Supplied information START

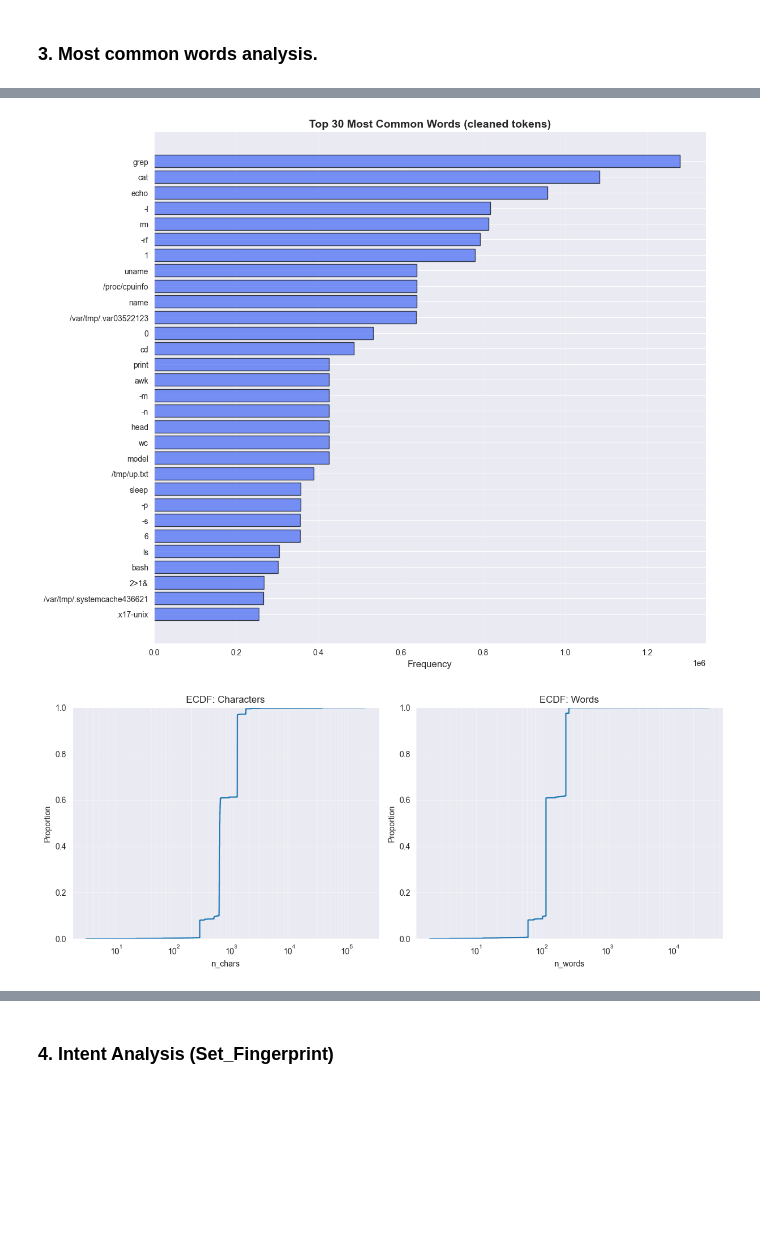
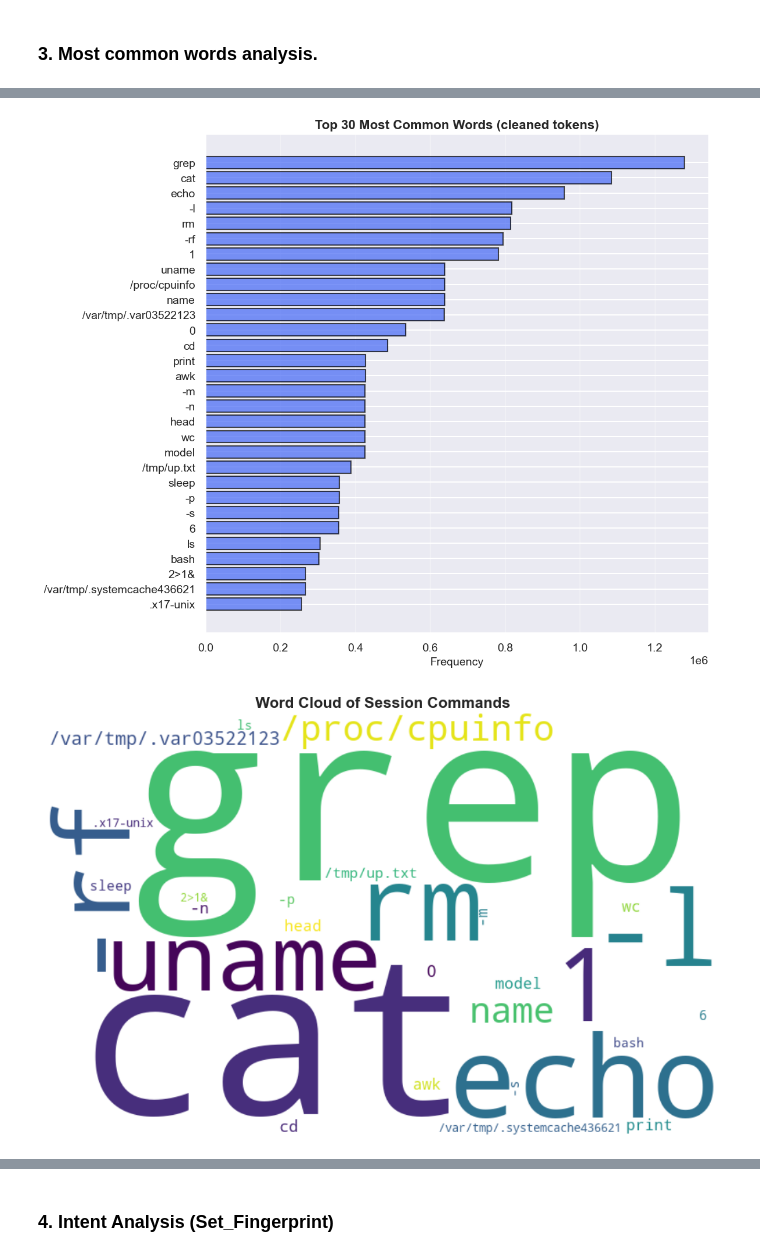
Before and after one commit to SteLib/ML-ssh-session-classifier, a Jupyter notebook: section_1_pre_processing.ipynb, the cells around one changed output, grey strips where cells are left out. Saved outputs shown, nothing was run; the diff lists cells and outputs as text; code cells hidden in the pictures; blank space fills up the shorter version.

```diff
--- a/section_1_pre_processing.ipynb
+++ b/section_1_pre_processing.ipynb
@@ -454,30 +465,14 @@ counts = [count for word, count in top_30_words]
 # Horizontal bar chart (better for long words/paths)
 plt.figure(figsize=(12, 10))
 plt.barh(range(len(words)), counts, color="#4467F5", edgecolor='black', alpha=0.7)
-plt.yticks(range(len(words)), words, fontsize=10)
-plt.xlabel('Frequency', fontsize=12)
-plt.title('Top 30 Most Common Words (cleaned tokens)', fontsize=14, fontweight='bold')
+plt.yticks(range(len(words)), words, fontsize=14)
+plt.xlabel('Frequency', fontsize=14)
+plt.title('Top 30 Most Common Words (cleaned tokens)', fontsize=16, fontweight='bold')
 plt.gca().invert_yaxis()  # Most common at top
 plt.grid(axis='x', alpha=0.3)
 plt.tight_layout()
 plt.show()
 
-# -----------------------
-# ECDF
-# -----------------------
-plt.figure(figsize=(12, 5))
-plt.subplot(1, 2, 1)
-sns.ecdfplot(df['n_chars'], log_scale=True)
-plt.title("ECDF: Characters")
-plt.grid(True, which="both", alpha=0.3)
-
-plt.subplot(1, 2, 2)
-sns.ecdfplot(df['n_words'], log_scale=True)
-plt.title("ECDF: Words")
-plt.grid(True, which="both", alpha=0.3)
-
-plt.tight_layout()
-plt.show()
 
 # -----------------------
 # WORD CLOUD (L'effetto "Wow" visivo)
@@ -494,32 +489,32 @@ wordcloud = WordCloud(
     background_color='white',
     colormap='viridis',  # O 'magma', 'inferno' per colori diversi
     max_words=30
 ).generate_from_frequencies(word_freq_dict)
 
 # Plot
 plt.figure(figsize=(14, 7))
 plt.imshow(wordcloud, interpolation='bilinear')
 plt.axis('off')  # Nasconde gli assi
 plt.title("Word Cloud of Session Commands", fontsize=16, fontweight='bold')
 plt.tight_layout()
 plt.show()
 # %% [output]
 === TOP 30 MOST COMMON WORDS (cleaned tokens) ===
 Rank   Word                                          Count Percentage
 ----------------------------------------------------------------------
 1      grep                                      1,278,532      4.78%
 2      cat                                       1,083,259      4.05%
 3      echo                                        957,763      3.58%
 4      -l                                          818,111      3.06%
 5      rm                                          814,319      3.05%
 6      -rf                                         793,808      2.97%
 7      1                                           781,336      2.92%
 8      uname                                       639,136      2.39%
 9      /proc/cpuinfo                               638,865      2.39%
 ... (20 lines left out)
 30     .x17-unix                                   255,364      0.96%
 
 Total unique words (vocabulary size): 397,401
 Total word occurrences: 26,731,764
-[figure, old version]
+[figure, new version]
-[figure, old version]
+[figure, new version]
```
Also changed, not shown: parts of 4 cells of this notebook, 2 other files.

Supplied information END

● Problem details
What you give back must match the entries exactly, apart from the omitted pictures.

● Answer area
Before and after one commit to SteLib/ML-ssh-session-classifier, a Jupyter notebook: section_1_pre_processing.ipynb, the cells around one changed output, grey strips where cells are left out. Saved outputs shown, nothing was run; the diff lists cells and outputs as text; code cells hidden in the pictures; blank space fills up the shorter version.

```diff
--- a/section_1_pre_processing.ipynb
+++ b/section_1_pre_processing.ipynb
@@ -454,30 +465,14 @@ counts = [count for word, count in top_30_words]
 # Horizontal bar chart (better for long words/paths)
 plt.figure(figsize=(12, 10))
 plt.barh(range(len(words)), counts, color="#4467F5", edgecolor='black', alpha=0.7)
-plt.yticks(range(len(words)), words, fontsize=10)
-plt.xlabel('Frequency', fontsize=12)
-plt.title('Top 30 Most Common Words (cleaned tokens)', fontsize=14, fontweight='bold')
+plt.yticks(range(len(words)), words, fontsize=14)
+plt.xlabel('Frequency', fontsize=14)
+plt.title('Top 30 Most Common Words (cleaned tokens)', fontsize=16, fontweight='bold')
 plt.gca().invert_yaxis()  # Most common at top
 plt.grid(axis='x', alpha=0.3)
 plt.tight_layout()
 plt.show()
 
-# -----------------------
-# ECDF
-# -----------------------
-plt.figure(figsize=(12, 5))
-plt.subplot(1, 2, 1)
-sns.ecdfplot(df['n_chars'], log_scale=True)
-plt.title("ECDF: Characters")
-plt.grid(True, which="both", alpha=0.3)
-
-plt.subplot(1, 2, 2)
-sns.ecdfplot(df['n_words'], log_scale=True)
-plt.title("ECDF: Words")
-plt.grid(True, which="both", alpha=0.3)
-
-plt.tight_layout()
-plt.show()
 
 # -----------------------
 # WORD CLOUD (L'effetto "Wow" visivo)
@@ -494,32 +489,32 @@ wordcloud = WordCloud(
     background_color='white',
     colormap='viridis',  # O 'magma', 'inferno' per colori diversi
     max_words=30
 ).generate_from_frequencies(word_freq_dict)
 
 # Plot
 plt.figure(figsize=(14, 7))
 plt.imshow(wordcloud, interpolation='bilinear')
 plt.axis('off')  # Nasconde gli assi
 plt.title("Word Cloud of Session Commands", fontsize=16, fontweight='bold')
 plt.tight_layout()
 plt.show()
 # %% [output]
 === TOP 30 MOST COMMON WORDS (cleaned tokens) ===
 Rank   Word                                          Count Percentage
 ----------------------------------------------------------------------
 1      grep                                      1,278,532      4.78%
 2      cat                                       1,083,259      4.05%
 3      echo                                        957,763      3.58%
 4      -l                                          818,111      3.06%
 5      rm                                          814,319      3.05%
 6      -rf                                         793,808      2.97%
 7      1                                           781,336      2.92%
 8      uname                                       639,136      2.39%
 9      /proc/cpuinfo                               638,865      2.39%
 ... (20 lines left out)
 30     .x17-unix                                   255,364      0.96%
 
 Total unique words (vocabulary size): 397,401
 Total word occurrences: 26,731,764
-[figure, old version]
+[figure, new version]
-[figure, old version]
+[figure, new version]
```
Also changed, not shown: parts of 4 cells of this notebook, 2 other files.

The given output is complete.